Salvation is found in Christ alone– but all people are welcome to come to him. He came to rescue shepherds and philosophers, and school teachers, and small business owners, and those on welfare, and white collar alcoholics, and divorcées and pornographers and democrats and republicans and terrorists.

Don’t you see the irony of our situation? We spend so much time posturing to be in the right crowd and associated with the right groups while Jesus lived and died for all of them. The inclusion of the Magi—Pagan astrologers—is God’s way of saying don’t assume you know who I love and who I don’t love. And don’t you dare exclude those I am calling into my family.

It’s also ironic that these court officials in Persia traveled thousands of miles in order to pay homage to a toddler.  That isn’t lost on Matthew. You have to create a mental picture of this. Imagine– a caravan of a few hundred people stop outside the small house of Joseph and Mary in Bethlehem. As many as possible crowed in and start unloading boxes of gold, spices and oils. Then they worship a 12 month old. Why? I have an 18 month old who I love, but I promise you I don’t bow down to her. What would cause the most dignified men in Persia to bow down to a toddler? Well they understood exactly who this toddler was. And if you read the rest of Matthew you find out that this toddler grows into a man who has control over disease, demons, and even life and death. If you read the rest of the New Testament you see that the baby, lowly meek and mild, will one day return to this earth with sword in hand and a robe dipped in blood in order to judge the nations. While that may cause fear, Matthew also shows us joy. Though the Magi understood that this child would one day judge the nations they don’t respond with fear. Matthew tells us they rejoiced with exceedingly great joy. Why?

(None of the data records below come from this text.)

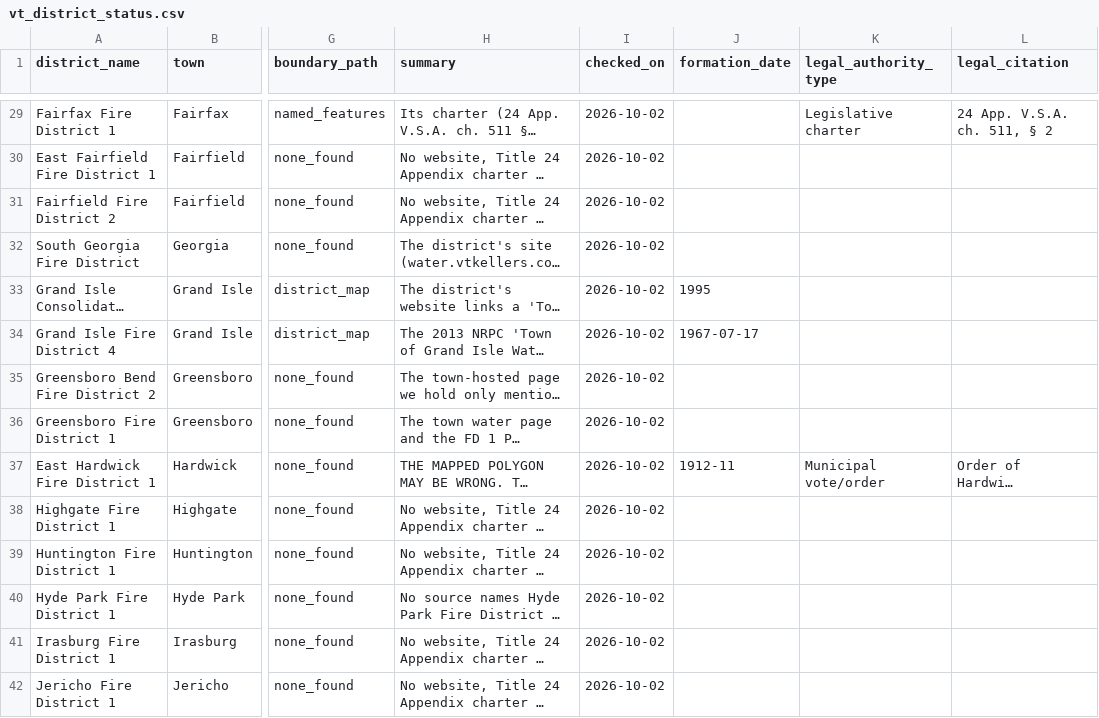
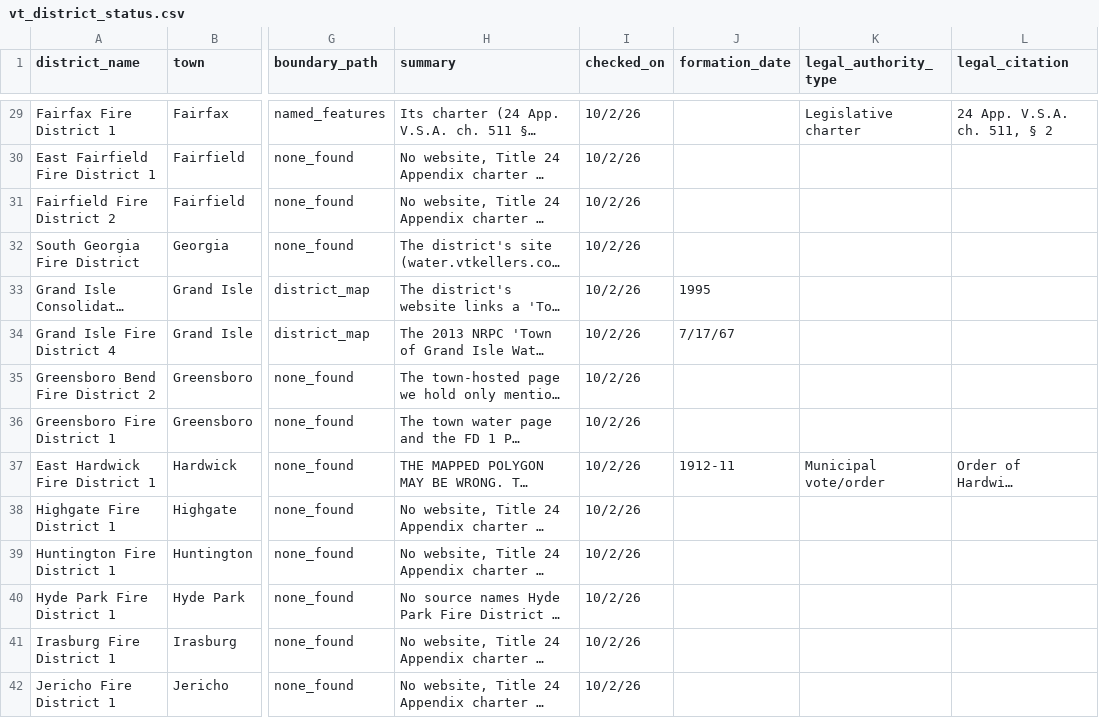
Before and after one commit to VERSO-UVM/Drinking_Water_Service_Areas, a CSV file: data/vt_district_status.csv, drawn as a sheet; only a part is shown, gaps mark what is left out; long unchanged cells end in …; the diff covers the shown part only; the diff names each change by its address in the sheet, - before the commit and + after, or states it on an @@ line.

```diff
--- a/data/vt_district_status.csv
+++ b/data/vt_district_status.csv
-I29:I42 (checked_on): 2026-10-02
+I29:I42 (checked_on): 10/2/26
-J34 (formation_date): 1967-07-17
+J34 (formation_date): 7/17/67
```
Also changed, not shown: 90 edited cells elsewhere in this file.
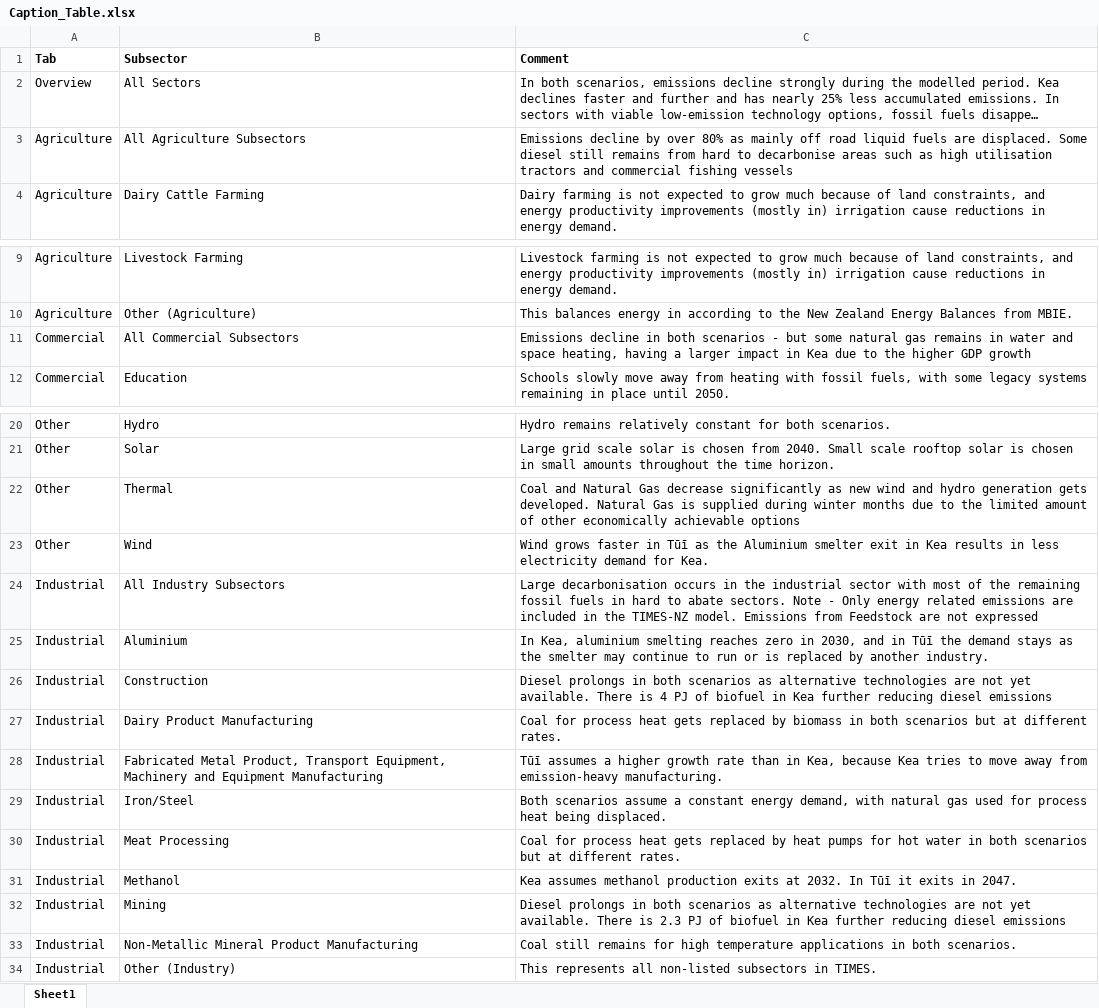
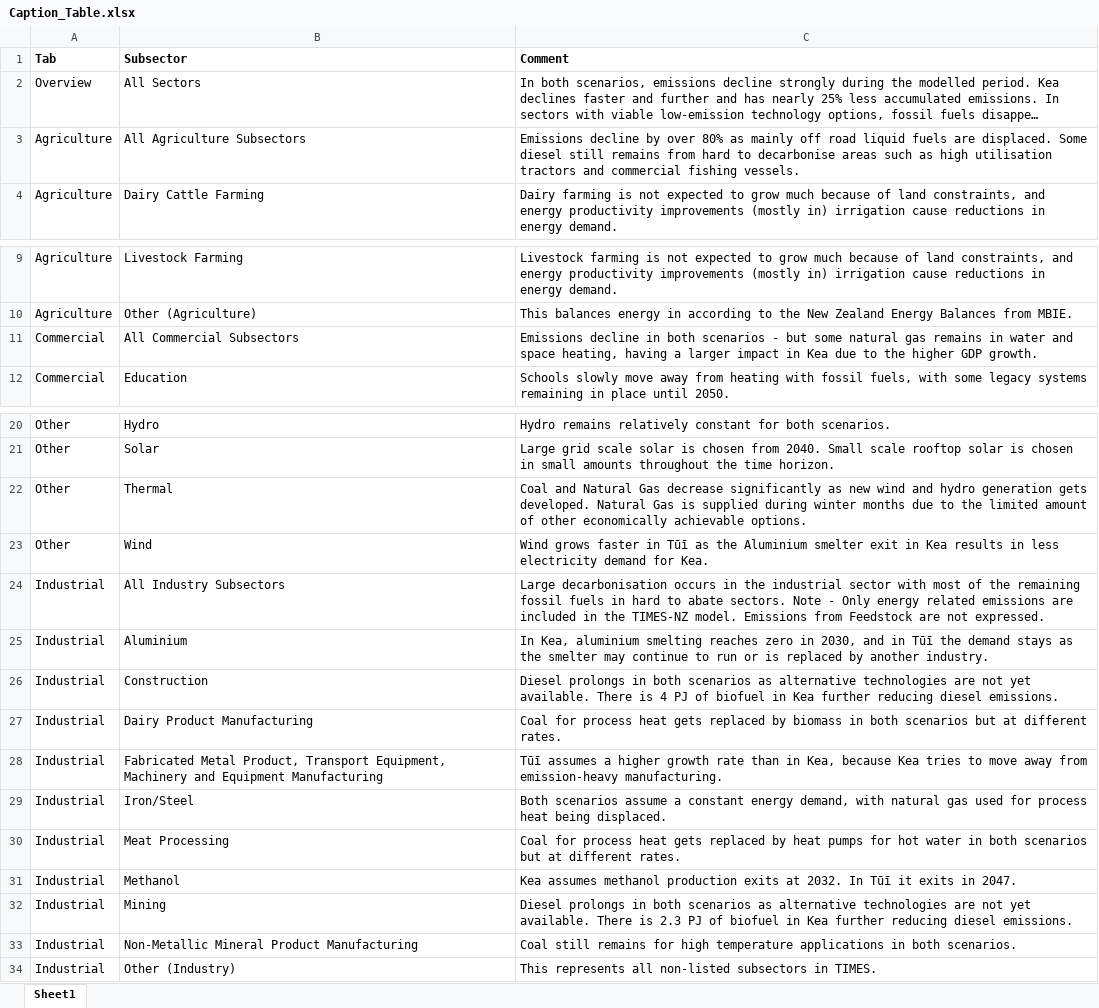
Before and after one commit to EECA-NZ/TIMES-NZ-Visualisation, an Excel workbook: data_cleaning/Caption_Table.xlsx, sheet Sheet1, drawn as a sheet; only a part is shown, gaps mark what is left out; long unchanged cells end in …; values as stored, in another font and other column widths than the file's, no borders; the diff names each change by its address in the sheet, - before the commit and + after, or states it on an @@ line.

```diff
--- a/data_cleaning/Caption_Table.xlsx (sheet Sheet1)
+++ b/data_cleaning/Caption_Table.xlsx (sheet Sheet1)
-C3 (Comment): …commercial fishing vessels
+C3 (Comment): …commercial fishing vessels.
-C11 (Comment): …higher GDP growth
+C11 (Comment): …higher GDP growth.
-C22 (Comment): …economically achievable options
+C22 (Comment): …economically achievable options.
-C24 (Comment): …are not expressed
+C24 (Comment): …are not expressed.
-C26 (Comment): …reducing diesel emissions
+C26 (Comment): …reducing diesel emissions.
-C32 (Comment): …reducing diesel emissions
+C32 (Comment): …reducing diesel emissions.
```
Also changed, not shown: data_cleaning/Assumptions.xlsx, data_cleaning/Assumptions_Insight_comments.xlsx, 10 other files.
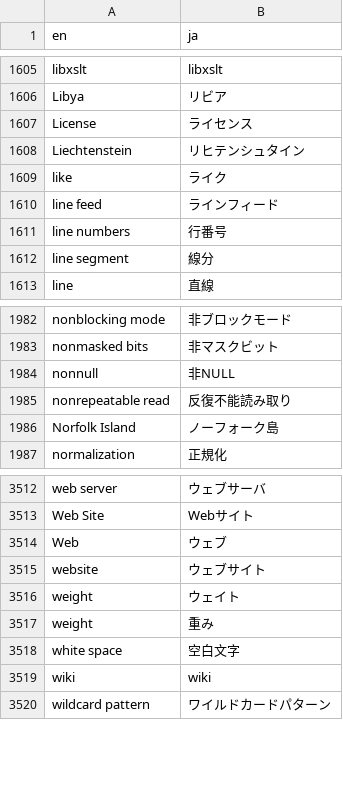
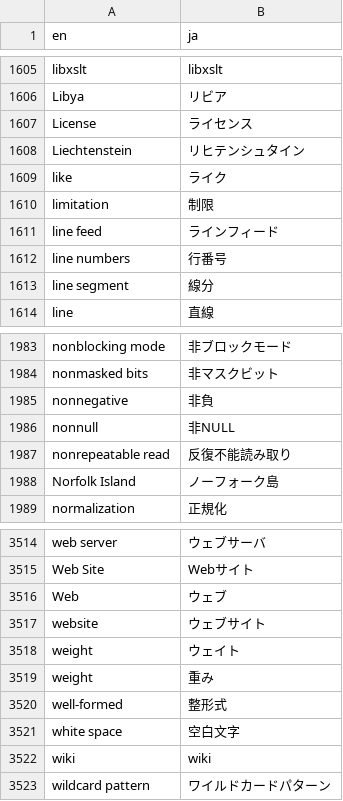
Before and after one commit to pgsql-jp/taiyaku, a CSV file: jpug-doc.en.ja.csv, drawn as a sheet; only a part is shown, gaps mark what is left out; the diff covers the shown part only; the diff names each change by its address in the sheet, - before the commit and + after, or states it on an @@ line.

```diff
--- a/jpug-doc.en.ja.csv
+++ b/jpug-doc.en.ja.csv
+row 1610: limitation | 制限
+row 1985: nonnegative | 非負
+row 3520: well-formed | 整形式
```
Also changed, not shown: 3 added rows and 3 removed rows elsewhere in this file.
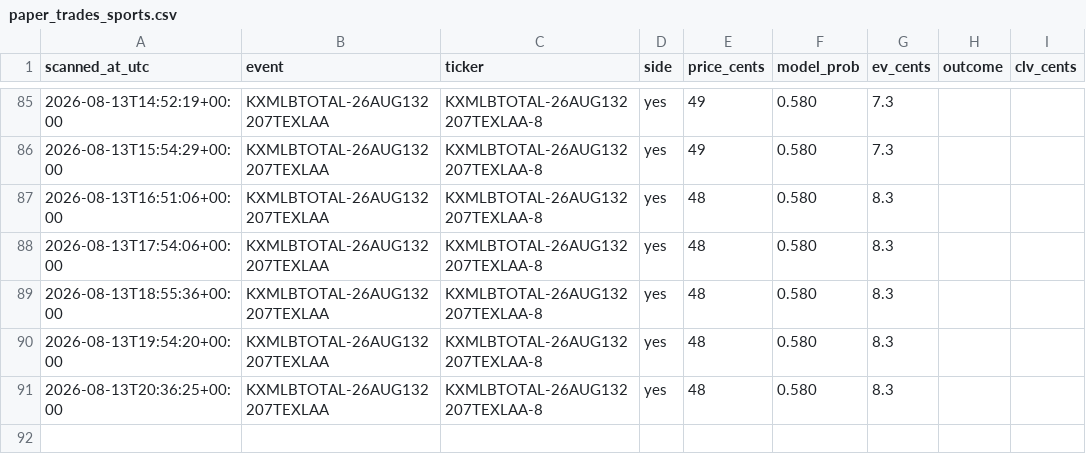
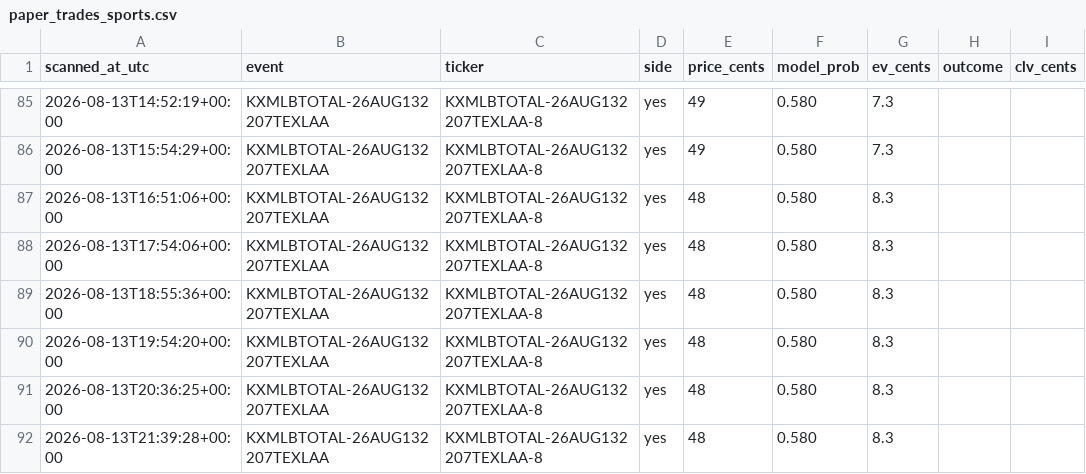
Before and after one commit to Jackhenry87/Prediction-Market-trading-bot, a CSV file: paper_trades_sports.csv, drawn as a sheet; only a part is shown, gaps mark what is left out; the diff names each change by its address in the sheet, - before the commit and + after, or states it on an @@ line.

```diff
--- a/paper_trades_sports.csv
+++ b/paper_trades_sports.csv
+row 92: 2026-08-13T21:39:28+00:00 | KXMLBTOTAL-26AUG132207TEXLAA | KXMLBTOTAL-26AUG132207TEXLAA-8 | yes | 48 | 0.580 | 8.3
```
Also changed, not shown: clv_sports.csv, 2 other files.
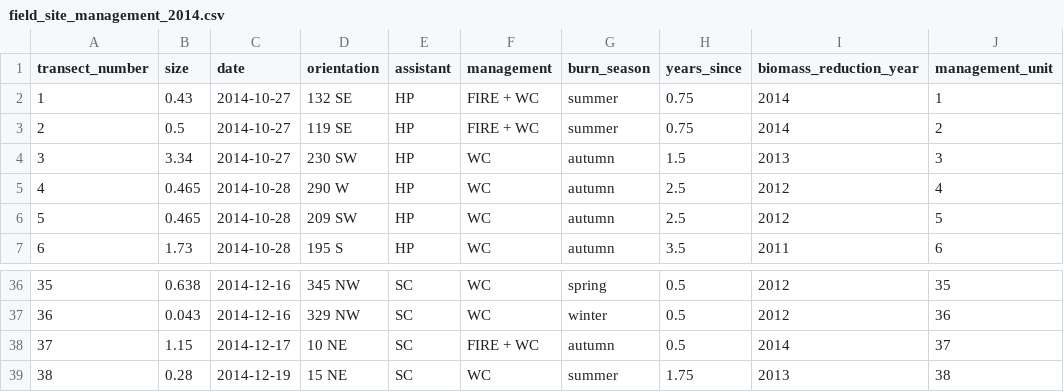
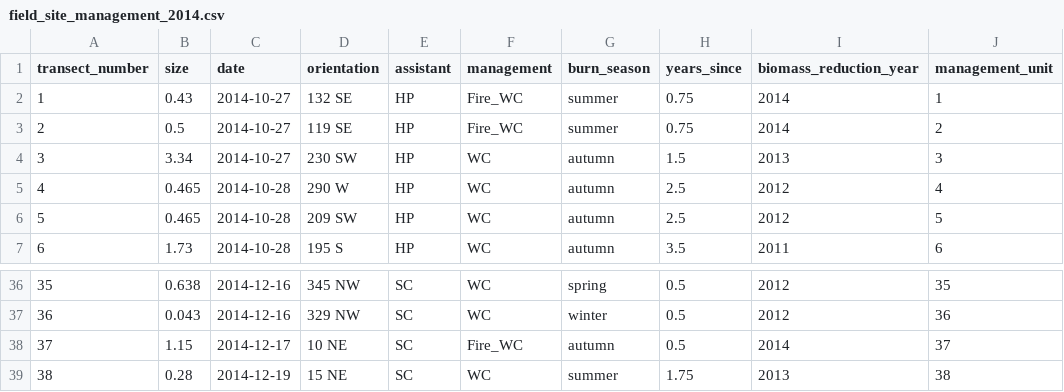
Before and after one commit to egouldo/GrasslandAllocatr, a CSV file: data/field_site_management_2014.csv, drawn as a sheet; only a part is shown, gaps mark what is left out; the diff covers the shown part only.

Commit message:
Rename management actions to fit node states
Appropriate selections, according to states of Management_t0 - Management_t5 nodes are:

No_Management
WC
Fire_WC
Grazing_WC
SowingForbs_WC

Signed-off-by: egouldo <elisebgould@gmail.com>

```diff
--- a/data/field_site_management_2014.csv
+++ b/data/field_site_management_2014.csv
@@ -1,4 +1,4 @@
 transect_number,size,date,orientation,assistant,management,burn_season,years_since,biomass_reduction_year,management_unit
-1,0.43,2014-10-27,132 SE,HP,FIRE + WC,summer,0.75,2014,1
-2,0.5,2014-10-27,119 SE,HP,FIRE + WC,summer,0.75,2014,2
+1,0.43,2014-10-27,132 SE,HP,Fire_WC,summer,0.75,2014,1
+2,0.5,2014-10-27,119 SE,HP,Fire_WC,summer,0.75,2014,2
 3,3.34,2014-10-27,230 SW,HP,WC,autumn,1.5,2013,3
@@ -37,3 +37,3 @@ transect_number,size,date,orientation,assistant,management,burn_season,years_sin
 36,0.043,2014-12-16,329 NW,SC,WC,winter,0.5,2012,36
-37,1.15,2014-12-17,10 NE,SC,FIRE + WC,autumn,0.5,2014,37
+37,1.15,2014-12-17,10 NE,SC,Fire_WC,autumn,0.5,2014,37
 38,0.28,2014-12-19,15 NE,SC,WC,summer,1.75,2013,38
```
Also changed, not shown: 20 edited cells elsewhere in this file.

Joy

Unlike earthly kings who oppress the poor, Jesus was born into a stable and called broken people into his Father’s family. You see, all of the kings in history were born into royalty, or they took it by bloodshed. In other words, if you were a ruler in the ancient world you were either detached from the common people due to your birth, or you ruled them with terror and fear. Jesus is a completely different kind of king.

The Son of God chose to give up his position of royalty, which belonged to him for eternity and was born into a poor family from Galilee. In doing this he was showing us what kind of people he would call to himself. Even the poorest of the poor is welcome. In fact, an ancient prophecy of the Messiah is found in Isaiah 43 and says, a bruised reed he will not break, and a faintly burning wick he will not quench; he will faithfully bring forth justice.” That prophecy tells us what we can expect from the savior king who God sent into the world. When bruised people approach this king he will not break their spirits. When those whose light is dwindling come to him he will not put them out.

Unlike earthly kings who kill their own family members, Jesus would die for his enemies. In this story Matthew contrasts the treachery of Herod against the compassion of Jesus. Herod executed members of his own family– Jesus forgave the very people who executed him. And I don’t mean Roman centurions or the ruling Jewish rulers. I mean us. The Bible plainly teaches that before Christ found us, we were his enemies. God created us and made us for his glory, and we denied him access to our life. We shut ourselves off from him and we broke his laws. Because we severed our relationship with him we deserved to be cut off. The wise men found supreme joy that there in a clay house in Bethlehem stood the one who would be cut off so that they could be brought in. My friends, until you realize that you are cut off from God, and Christ in love, chose to take your place you can’t understand joy.

How should we respond to such a king? Read part 3 of this series to find out.